He did not send out any mixed messages. He has dealt with the stresses of running the MLBPA for a quarter of a century and as he pointed out, "I'm not as young as I used to be and I want to slow down."
In fact, one scenario being floated is that Fehr could stay with the association as a senior advisor. Whether he takes the job or not, it appears Fehr will be part of the hockey labor landscape for at least the next couple of years. The players want it, the agents want it and there's a chance that, at the age of 61, Fehr just might be looking for another mountain to conquer.
But the reality is the NHLPA is looking for a savior. And while Fehr was non-committal about his future, he did not dismiss the possibility of him taking the job for which he seems to be both the ideal and preferred candidate.
For the record, he said he has not been approached either formally or informally by the players to take the job and that it would be premature to contemplate what he would do if he were offered the job.
"There are lots of rumors out there," Fehr said. "I'm not saying nobody in a bar didn't say a 'What if?' question, but nothing formal or nothing like that."
Fehr addressed the agents to update them on the work he and the members of the constitution committee have done on rewriting the NHLPA's unwieldy constitution that will make it much easier for the executive director — whether it's Fehr or somebody else — to actually do his job. When Eric Lindros and his cabal of militants were in charge of things after the firing of Ted Saskin, they essentially swung the pendulum so far in favor of the players it essentially stripped the executive director of his power. And they did it against the advice of many who saw the new setup as unworkable.
The Fehr-led committee is working to get the pendulum back more toward the middle. Suffice it to say both the players and agents, in their short dealings with Fehr, have come away highly impressed.
And why wouldn't they? The man exudes an air of authority and power and is incredibly sure of himself. After mentoring under Marvin Miller, Fehr ran the most powerful players' association in sports and managed to keep baseball as the only one of the four major North American sports to not have a salary cap. Could he work in an environment where there is a salary cap that is here to stay? Of course he could, but it will undoubtedly make for an interesting dynamic between the players and the league.
The reality is, the much-ballyhooed "partnership" between the players and the league that came out of the last lockout is essentially dead. The only proof you need of that is how both sides took an issue in head shots that they both wanted resolved and turned what could have been a shining moment for the league into just another turf war.
They're both to blame for the ham-handed way it was handled and if this is how they deal with something upon which they agree, we can only assume they'll be at odds over almost everything.
And that's where the players come in when it comes to Fehr. The cycle of leadership in the NHLPA now requires a hard-ass, which is what they had in Bob Goodenow, as both sides appear to be bracing for another epic confrontation when the CBA expires in just over two years.
Fehr made a number of observations about his time being involved with the NHLPA, but perhaps his most interesting one was the difference between working with professional baseball players and their hockey brethren.

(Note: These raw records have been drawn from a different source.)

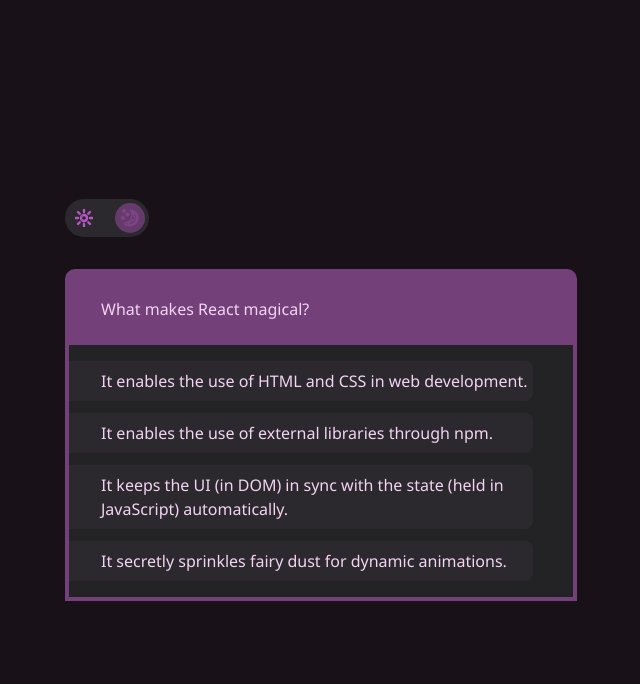
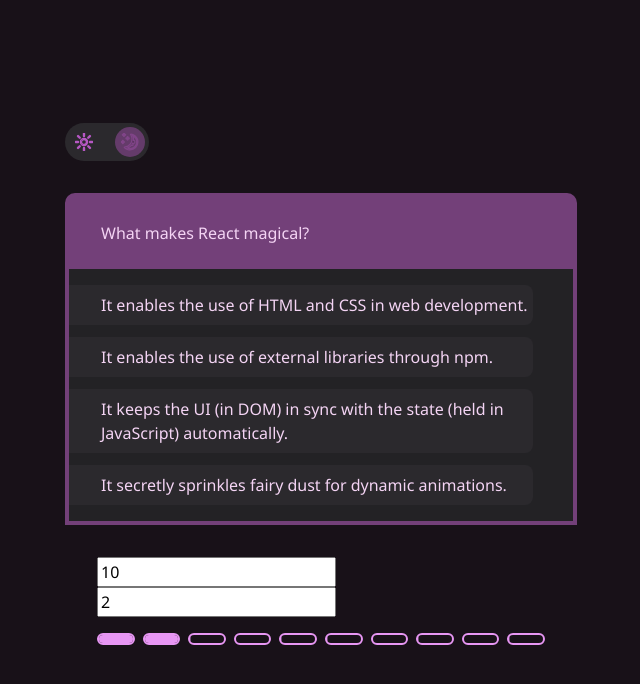
Before and after one commit to andrewnessinjim/quiz-app, a React (Create React App) app: page / in a window 1280 px wide. Shown: the top 684 px of the page, without its empty margins (319-959 px from the left). Built offline with nearby package versions, Linux system fonts and the light colour scheme.

Commit message:
Quiz progress bar component

```diff
--- a/package.json
+++ b/package.json
@@ -7,8 +7,10 @@
   "dependencies": {
     "@radix-ui/colors": "2.1.0",
     "@radix-ui/react-icons": "^1.3.0",
+    "@radix-ui/react-progress": "^1.0.3",
     "@radix-ui/react-radio-group": "1.1.3",
     "@radix-ui/react-toggle": "^1.0.3",
+    "lodash": "^4.17.21",
     "react": "18.2.0",
     "react-dom": "18.2.0",
     "react-scripts": "5.0.1",
--- a/src/App.js
+++ b/src/App.js
@@ -4,12 +4,14 @@
 import GlobalStyles from "./GlobalStyles";
 import React from "react";
 import ThemeToggle from "./components/ThemeToggle";
+import QuizProgressPlayground from "./components/QuizProgressPlayground";
 
 export default function App() {
   return (
     <AppThemeProvider>
       <ThemeToggle />
       <QuestionCard question={data[0].question} choices={data[0].choices} />
+      <QuizProgressPlayground />
       <GlobalStyles />
     </AppThemeProvider>
   );
--- a/src/GlobalStyles.js
+++ b/src/GlobalStyles.js
@@ -31,6 +31,7 @@
         -webkit-font-smoothing: antialiased;
         font-family: "Segoe UI", sans-serif;
         background-color: ${(p) => p.theme.colors.plum1};
+        color: ${(p) => p.theme.colors.plum11};
 
         display: flex;
         justify-content: center;
--- /dev/null
+++ b/src/components/QuizProgress/QuizProgress.jsx
@@ -0,0 +1,61 @@
+import PropTypes from "prop-types";
+import styled from "styled-components";
+import * as _ from "lodash";
+import * as Progress from "@radix-ui/react-progress";
+
+const StProgressRoot = styled(Progress.Root)`
+  margin-top: 16px;
+  width: 100%;
+  max-width: 32rem;
+`;
+
+const StProgressIndicator = styled(Progress.Indicator)`
+  display: flex;
+  width: 100%;
+  gap: 8px;
+`;
+
+const StProgressSegment = styled.div`
+  --fill-color: ${(p) => p.theme.colors.plum11};
+  --empty-color: white;
+  --border-radius: 6px;
+  --border: 2px solid ${(p) => p.theme.colors.plum11};
+
+  flex: 1;
+  height: 12px;
+  border-radius: var(--border-radius);
+  border: var(--border);
+  position: relative;
+  overflow: clip;
+
+  &::before {
+    position: absolute;
+    display: block;
+    content: " ";
+    inset: 0;
+    background: ${(p) => p.theme.colors.plum11};
+    transform: ${(p) =>
+      p.$isCompleted ? "translateX(0)" : "translateX(-100%)"};
+    transition: 150ms transform ease-in;
+  }
+`;
+
+function QuizProgress({ total, completed }) {
+  console.log({ completed });
+  return (
+    <StProgressRoot value={completed} max={total}>
+      <StProgressIndicator>
+        {_.range(total).map((num) => (
+          <StProgressSegment $isCompleted={num < completed} key={num} />
+        ))}
+      </StProgressIndicator>
+    </StProgressRoot>
+  );
+}
+
+QuizProgress.propTypes = {
+  total: PropTypes.number,
+  completed: PropTypes.number,
+};
+
+export default QuizProgress;
--- /dev/null
+++ b/src/components/QuizProgress/index.js
@@ -0,0 +1,2 @@
+export * from "./QuizProgress";
+export { default } from "./QuizProgress";
--- /dev/null
+++ b/src/components/QuizProgressPlayground/QuizProgressPlayground.js
@@ -0,0 +1,41 @@
+import React from "react";
+import styled from "styled-components";
+import QuizProgress from "../QuizProgress";
+
+const Wrapper = styled.div`
+  padding: 32px;
+`;
+
+const NumInputWrapper = styled.div``;
+
+function QuizProgressPlayground() {
+  const totalQuestionsId = React.useId("total-questions");
+  const [totalQuestions, setTotalQuestionsValue] = React.useState(10);
+
+  const completedQuestionsId = React.useId("completed-questions");
+  const [completedQuestions, setCompletedQuestionsValue] = React.useState(2);
+
+  return (
+    <Wrapper>
+      <NumInputWrapper>
+        <input
+          type="number"
+          id={totalQuestionsId}
+          value={totalQuestions}
+          onChange={(e) => setTotalQuestionsValue(e.target.value)}
+        />
+      </NumInputWrapper>
+      <NumInputWrapper>
+        <input
+          type="number"
+          id={completedQuestionsId}
+          value={completedQuestions}
+          onChange={(e) => setCompletedQuestionsValue(e.target.value)}
+        />
+      </NumInputWrapper>
+      <QuizProgress total={totalQuestions} completed={completedQuestions} />
+    </Wrapper>
+  );
+}
+
+export default QuizProgressPlayground;
--- /dev/null
+++ b/src/components/QuizProgressPlayground/index.js
@@ -0,0 +1,2 @@
+export * from "./QuizProgressPlayground";
+export { default } from "./QuizProgressPlayground";
```
Also changed, not shown: 2 other files (tests, documents, lock files or other folders).
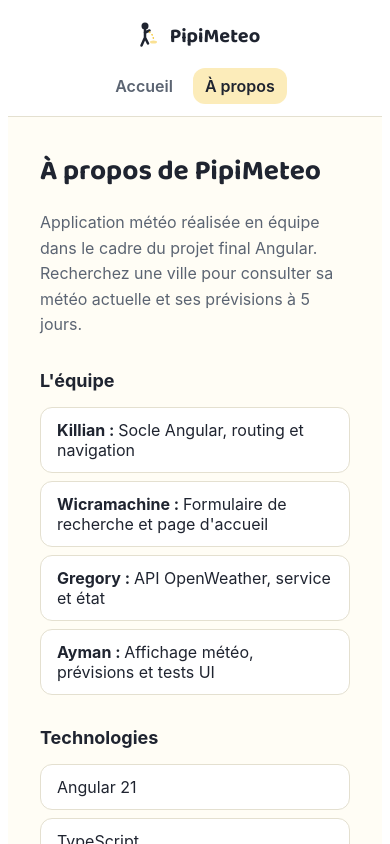
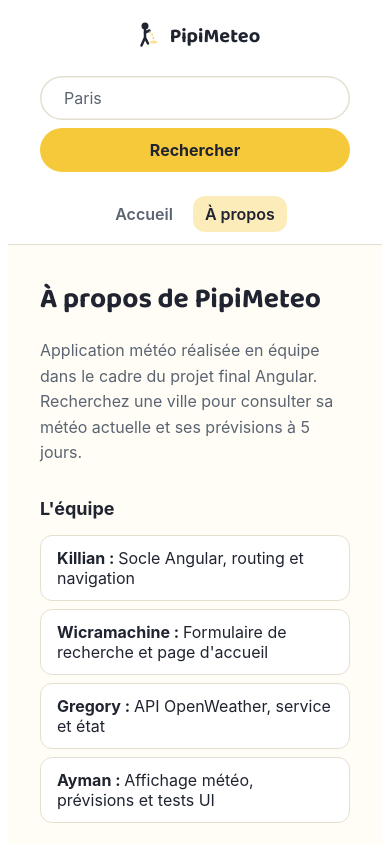
Before and after one commit to wicra/PipiMeteo-Tp-Final, an Angular app: page /about in a window 390 px wide. Shown: the top 844 px of the page. Built offline with nearby package versions, Linux system fonts and the light colour scheme; no server answers.

Commit message:
ajoute la recherche dans la navbar

```diff
--- a/src/app/components/navbar/navbar.css
+++ b/src/app/components/navbar/navbar.css
@@ -21,6 +21,12 @@
   gap: var(--space-2);
   color: var(--color-text);
   text-decoration: none;
+}
+
+.navbar__search {
+  flex: 1 1 16rem;
+  max-width: 22rem;
+  padding-block: var(--space-2);
 }
 
 .navbar__title {
@@ -71,4 +77,9 @@
     text-align: center;
     padding-block: var(--space-3);
   }
+
+  .navbar__search {
+    flex-basis: 100%;
+    max-width: 100%;
+  }
 }
--- a/src/app/components/navbar/navbar.html
+++ b/src/app/components/navbar/navbar.html
@@ -4,12 +4,20 @@
     <span class="navbar__title">PipiMeteo</span>
   </a>
 
+  @if (showSearch()) {
+    <div class="navbar__search">
+      <app-search />
+    </div>
+  }
+
   <ul class="navbar__links">
     <li>
       <a routerLink="/home" routerLinkActive="navbar__link--active" class="navbar__link">Accueil</a>
     </li>
     <li>
-      <a routerLink="/about" routerLinkActive="navbar__link--active" class="navbar__link">À propos</a>
+      <a routerLink="/about" routerLinkActive="navbar__link--active" class="navbar__link"
+        >À propos</a
+      >
     </li>
   </ul>
 </nav>
--- a/src/app/components/navbar/navbar.ts
+++ b/src/app/components/navbar/navbar.ts
@@ -1,12 +1,27 @@
-import { Component } from '@angular/core';
-import { RouterLink, RouterLinkActive } from '@angular/router';
+import { Component, computed, inject } from '@angular/core';
+import { toSignal } from '@angular/core/rxjs-interop';
+import { NavigationEnd, Router, RouterLink, RouterLinkActive } from '@angular/router';
+import { filter, map } from 'rxjs';
 
+import { Search } from '../search/search';
 import { Logo } from '../../shared/components/logo/logo';
 
 @Component({
   selector: 'app-navbar',
-  imports: [RouterLink, RouterLinkActive, Logo],
+  imports: [RouterLink, RouterLinkActive, Logo, Search],
   templateUrl: './navbar.html',
   styleUrl: './navbar.css',
 })
-export class Navbar {}
+export class Navbar {
+  private readonly router = inject(Router);
+
+  private readonly currentUrl = toSignal(
+    this.router.events.pipe(
+      filter((event): event is NavigationEnd => event instanceof NavigationEnd),
+      map((event) => event.urlAfterRedirects),
+    ),
+    { initialValue: this.router.url },
+  );
+
+  protected readonly showSearch = computed(() => !this.currentUrl().startsWith('/home'));
+}
```
Also changed, not shown: 1 other file (tests, documents, lock files or other folders).
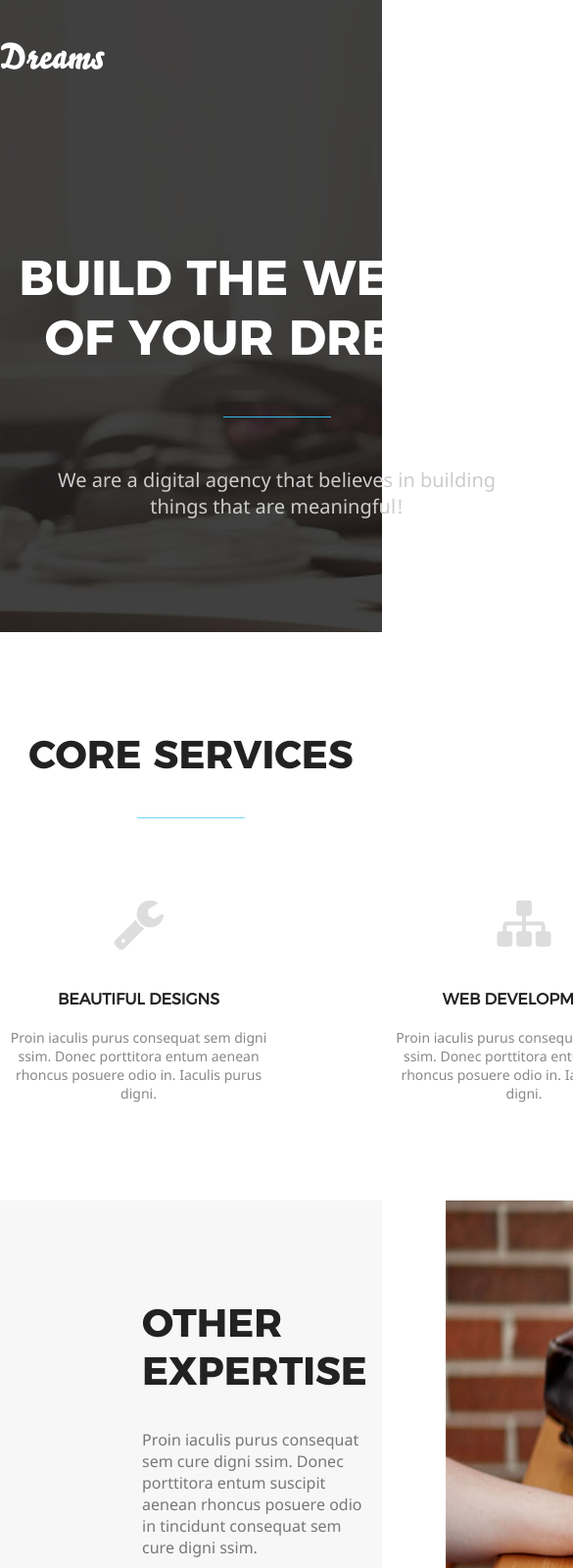
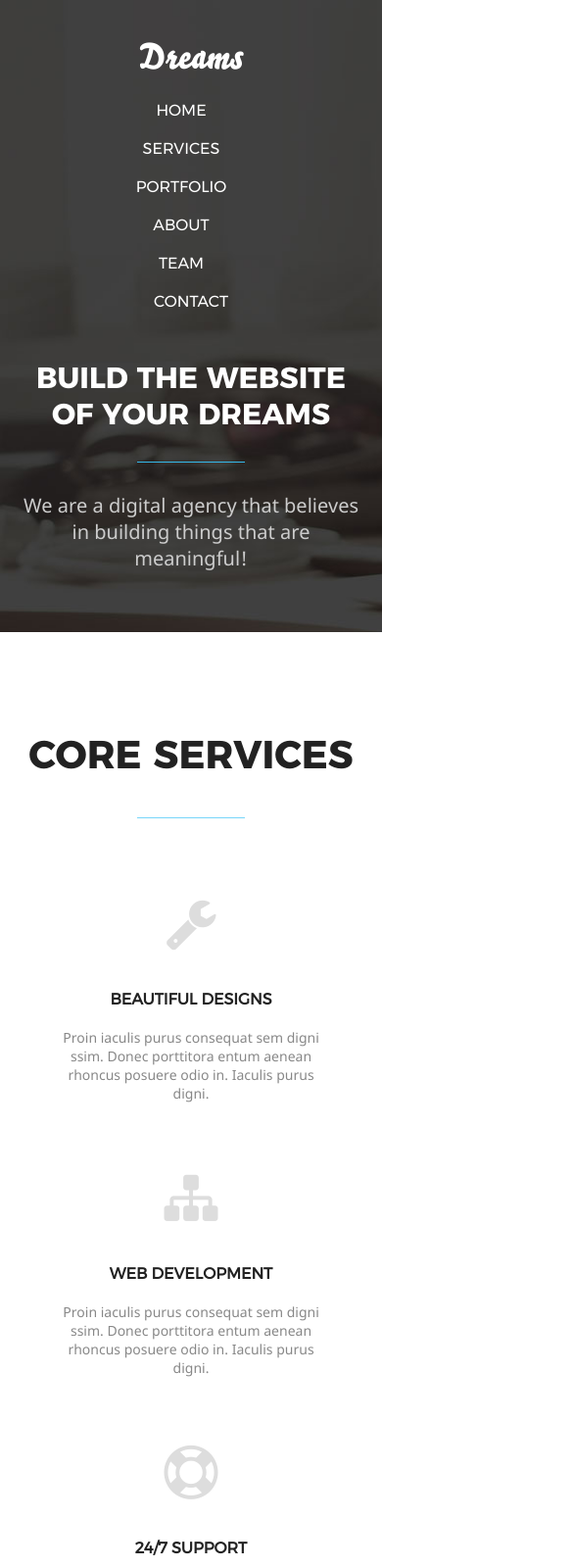
Before and after one commit to portfolio-homa/dreams-project, a website: page index.html in a window 390 px wide. Shown: the top 1600 px of the page at 98% size, 585 px wide, since content can reach past the window. Drawn offline with nearby package versions, Linux system fonts and the light colour scheme; files whose address does not match are found by name; a web font is replaced by a local one.

Commit message:
started to do responsive

```diff
--- a/index.html
+++ b/index.html
@@ -2,6 +2,7 @@
 <html lang="en">
 <head>
     <meta charset="UTF-8">
+    <meta name="viewport" content="width=device-width, initial-scale=1">
     <title>Dreams</title>
     <link rel="stylesheet" href="node_modules/animate.css/animate.min.css">
     <link rel="stylesheet" href="css/main.min.css">
--- a/scss/modules/expertise/expertise.scss
+++ b/scss/modules/expertise/expertise.scss
@@ -10,18 +10,18 @@
   }
 
   &__block {
-    flex-grow: 1;
+    width: 47%;
 
     &-img {
-      width: 420px;
-      height: 620px;
+      width: 100%;
+      height: 100%;
     }
   }
 }
 
 .other-expertise {
-  flex-grow: 2;
-  margin: 100px 80px 85px 145px;
+  width: 49%;
+  padding: 50px 0 0 25px;
 
   &__title {
     text-transform: $textTransform;
@@ -91,3 +91,39 @@
     margin-left: 10px;
   }
 }
+
+
+@media (max-width: 1023px) {
+  .other-expertise {
+    padding: 15px 15px 0;
+
+    &__title {
+      font-size: 30px;
+      margin-bottom: 10px;
+    }
+
+    &__text {
+      margin-bottom: 30px;
+    }
+  }
+
+  .expertise__item {
+    width: 100%;
+  }
+}
+
+@media (max-width: 767px) {
+  .expertise-wrap_height {
+    flex-direction: column;
+    align-items: center;
+    height: 100%;
+  }
+
+  .other-expertise {
+    margin-bottom: 30px;
+  }
+
+  .other-expertise, .expertise-wrap__block {
+    width: 92%;
+  }
+}
--- a/scss/modules/header/header.scss
+++ b/scss/modules/header/header.scss
@@ -4,11 +4,11 @@
   background-size: cover;
 
   &__nav {
-    width: 1110px;
+    max-width: 1110px;
     display: flex;
     justify-content: space-between;
     margin: 0 auto;
-    padding-top: 40px;
+    padding: 40px 20px 0;
 
     &-logo {
       text-decoration: none;
@@ -20,8 +20,9 @@
   }
 
   &__info {
-    width: 565px;
+    max-width: 565px;
     margin: 170px auto 0;
+    padding: 0 20px;
 
     &-title {
       text-transform: $textTransform;
@@ -32,7 +33,7 @@
     }
 
     &-text {
-      width: 448px;
+      max-width: 448px;
       text-align: center;
       font: 20px $mainFont;
       color: $SILVER;
@@ -72,3 +73,56 @@
     }
   }
 }
+
+@media (max-width: 767px) {
+  .header {
+    &__nav {
+      flex-direction: column;
+      align-items: center;
+    }
+
+    &__info {
+      margin-top: 110px;
+    }
+  }
+
+  .navigation {
+    text-align: center;
+
+    &__item {
+      margin-right: 20px;
+
+      &:last-child {
+        margin-right: 0;
+      }
+    }
+  }
+
+}
+
+@media (max-width: 544px) {
+  .navigation {
+    display: block;
+
+    &__item {
+      display: block;
+      margin-bottom: 20px;
+    }
+  }
+
+  .header {
+    &__info {
+      margin-top: 30px;
+    }
+  }
+
+  .header__info-title {
+    font-size: 30px;
+    padding-bottom: 30px;
+  }
+
+  .header__info-text {
+    margin-top: 30px;
+  }
+
+}
--- a/scss/modules/portfolio/portfolio.scss
+++ b/scss/modules/portfolio/portfolio.scss
@@ -10,6 +10,10 @@
 
   &__info, &__img {
     margin-top: 100px;
+  }
+
+  &__img-ipad {
+    width: 100%;
   }
 
   &__info {
--- a/scss/modules/services/services.scss
+++ b/scss/modules/services/services.scss
@@ -18,7 +18,7 @@
 .services {
   display: flex;
   justify-content: space-between;
-  width: 1070px;
+  max-width: 1070px;
   margin: 80px auto 100px;
 
   &__item {
@@ -55,3 +55,16 @@
     margin-bottom: 40px;
   }
 }
+
+
+@media (max-width: 767px) {
+  .services {
+    flex-direction: column;
+    align-items: center;
+    margin-bottom: 0;
+
+    &__item {
+      margin-bottom: 70px;
+    }
+  }
+}
```
Also changed, not shown: css/main.min.css.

"All I can tell you is that in my experience, one of the reasons the baseball players' association has been effective is that it's a unified whole," Fehr said. "And one of the tasks of this organization is to make sure the hockey players' union functions that way, too. That's about all I can say."
Ken Campbell, author of the book Habs Heroes, is a senior writer for The Hockey News and a regular contributor to THN.com. His blog will appear Wednesdays and Fridays and his column, Campbell's Cuts, appears Mondays.
For more great profiles, news and views from the world of hockey, subscribe to The Hockey News magazine.